The Singing Saws at Christmastime
I am not a direct advocate of Christmas proper, but have come to fully embrace "Christmas." Like many, I found myself bummed to my rotten core at this most festive season, that people in cheery green and red sweater combinations with matching scarves, mirthfully sipping hot chocolate in your face would inspire seething rage in me. My mood would tunnel into the metaphoric snow -I live in the South and are thus robbed of Christmas' postcard veneer - until spring would arouse it with the sensual fragrance of new life. Christmas was a miserable time.
So at some point, I pushed Christmas aside, acknowledging my incompatibilities with it and the unstoppable inertia of its approach and embraced "Christmas," a less-formal appreciation of humankinds' best and worst behaviors compressed into a season. I think not of poor baby Jesus freezing in the barn as sheepherders bring him, what... incense? No amount of Nag Champa is going to hide the circumstances there. I think of Saturnalia, the bloody, sensuous feast of Saturn, a badass among the Roman gods who attained power by castrating his father Ouranos with his trademark sickle. His feast is marked with a week of gambling and orgies, sweaty times where slave and master often changed places and greeted one another with "Io Saturnalia"; io being pronounced as a jaunty yo! Who needs Burl Ives and Bing Crosby of Christmas when you have the bloody sickle of Saturn and the exploits of Caligula to celebrate?

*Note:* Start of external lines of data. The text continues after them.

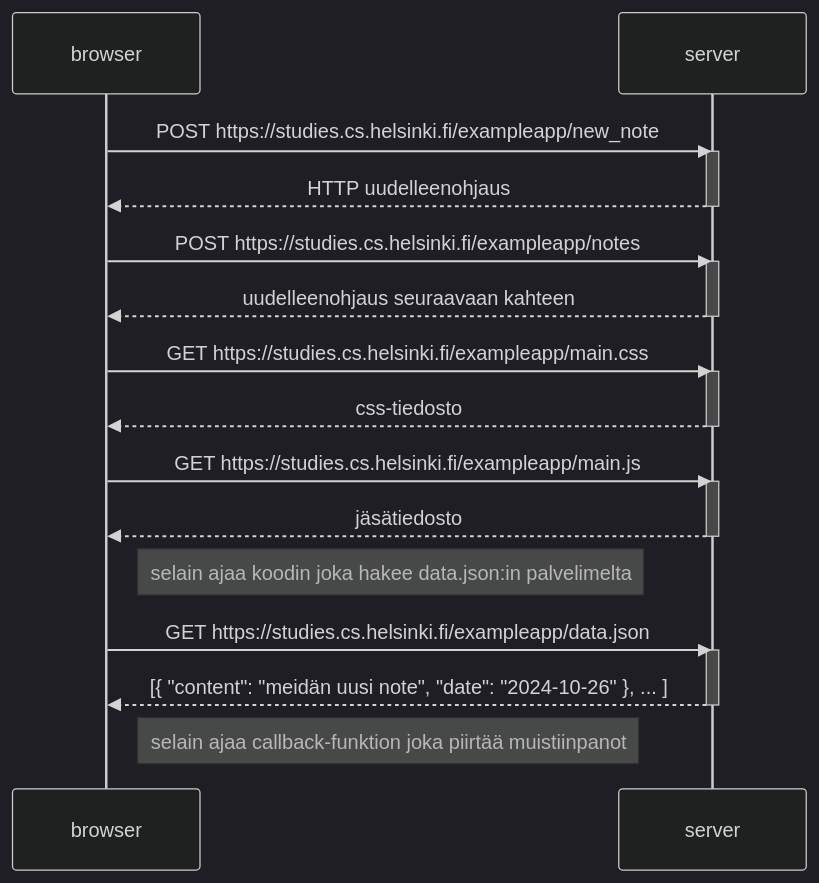
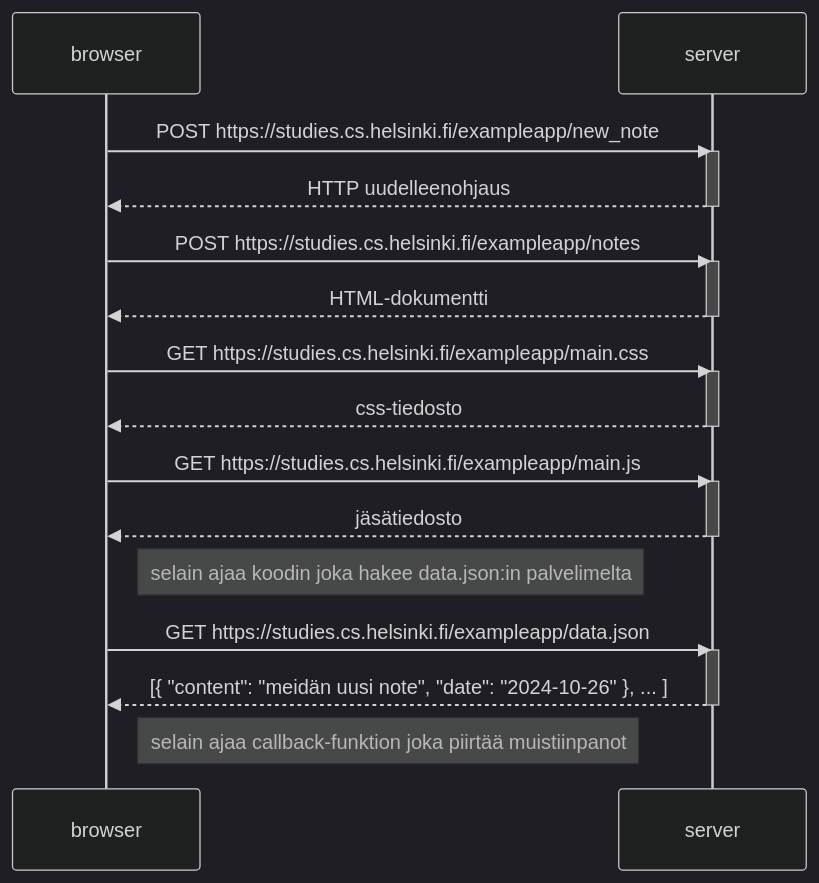
Before and after one commit to realtalin/fullstackopen: the diagram in osa0/tehtävä4.md, drawn with Mermaid (dark theme).

Commit message:
korjaa tehtävä4.md

````diff
--- a/osa0/tehtävä4.md
+++ b/osa0/tehtävä4.md
@@ -1,34 +1,34 @@
 ```mermaid
 sequenceDiagram
     participant browser
     participant server
 
     browser->>server: POST https://studies.cs.helsinki.fi/exampleapp/new_note
     activate server
     server-->>browser: HTTP uudelleenohjaus
     deactivate server
 
     browser->>server: POST https://studies.cs.helsinki.fi/exampleapp/notes
     activate server
-    server-->>browser: uudelleenohjaus seuraavaan kahteen
+    server-->>browser: HTML-dokumentti
     deactivate server
 
     browser->>server: GET https://studies.cs.helsinki.fi/exampleapp/main.css
     activate server
     server-->>browser: css-tiedosto
     deactivate server
 
     browser->>server: GET https://studies.cs.helsinki.fi/exampleapp/main.js
     activate server
     server-->>browser: jäsätiedosto
     deactivate server
 
     Note right of browser: selain ajaa koodin joka hakee data.json:in palvelimelta
 
     browser->>server: GET https://studies.cs.helsinki.fi/exampleapp/data.json
     activate server
     server-->>browser: [{ "content": "meidän uusi note", "date": "2024-10-26" }, ... ]
     deactivate server
 
     Note right of browser: selain ajaa callback-funktion joka piirtää muistiinpanot
 ```
````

But my days of wine and blood rituals are long past me, so I keep a tinge of it as I celebrate "Christmas." I even acquiesced to my boss' desire to decorate the office for the season; the festooning of the clock in the above photo is my handiwork. And, I can think of no better music to accompany this perversion-yet-adherence to holiday dicta than that of Julian Koster and his Singing Saw Orchestra. The former saw-man of Neutral Milk Hotel and member of The Music Tapes has done a simple thing on The Singing Saw at Christmastime - arranged the old standbys to his lonely instrument. On this album, "O' Holy Night" becomes the plaintive supplication of a wolf, whimpering in the cold to the moon. "Jingle Bells" is the winds, joining in on a melodious and celestial mew of quiet joy.
Singing saw - an actual handsaw bent and played with a bow - is not what you'd call a versatile instrument, but its haunting voice, more ghostly than even a Theremin is unmistakably effective at drawing you in. Koster does manage to shake things up on "Hark! The Herald Angels Sing" - literally; it sounds like chains and wind chimes are clattering in the breeze, but the wonderful hum of the saw still holds center stage. This fits my "Christmas" to a tee, combining detachment and engagement with the same fervor. I am tempted, when my festooned clock in the hall proclaims it time to pack up for the winter break, to set The Singing Saw at Christmastime on repeat, just loud enough to seep under my locked door so that it may fill the abandoned halls with "Christmas" cheer. Io Saturnalia! Happy "Christmas"! And to all a good night.
Listen to it on lala.
Alex V. Cook listens to everything and writes about most of it. His latest book, the snappily titled Louisiana Saturday Night: Looking for a Good Time in South Louisiana's Juke Joints, Honky-Tonks, and Dance Halls is an odyssey from the backwoods bars and small-town dives to the swampside dance halls and converted clapboard barns of a Louisiana Saturday Night. Don't leave Heathrow without it. His first book Darkness Racket and Twang is available from SideCartel. The full effect can be had at alex v cook.com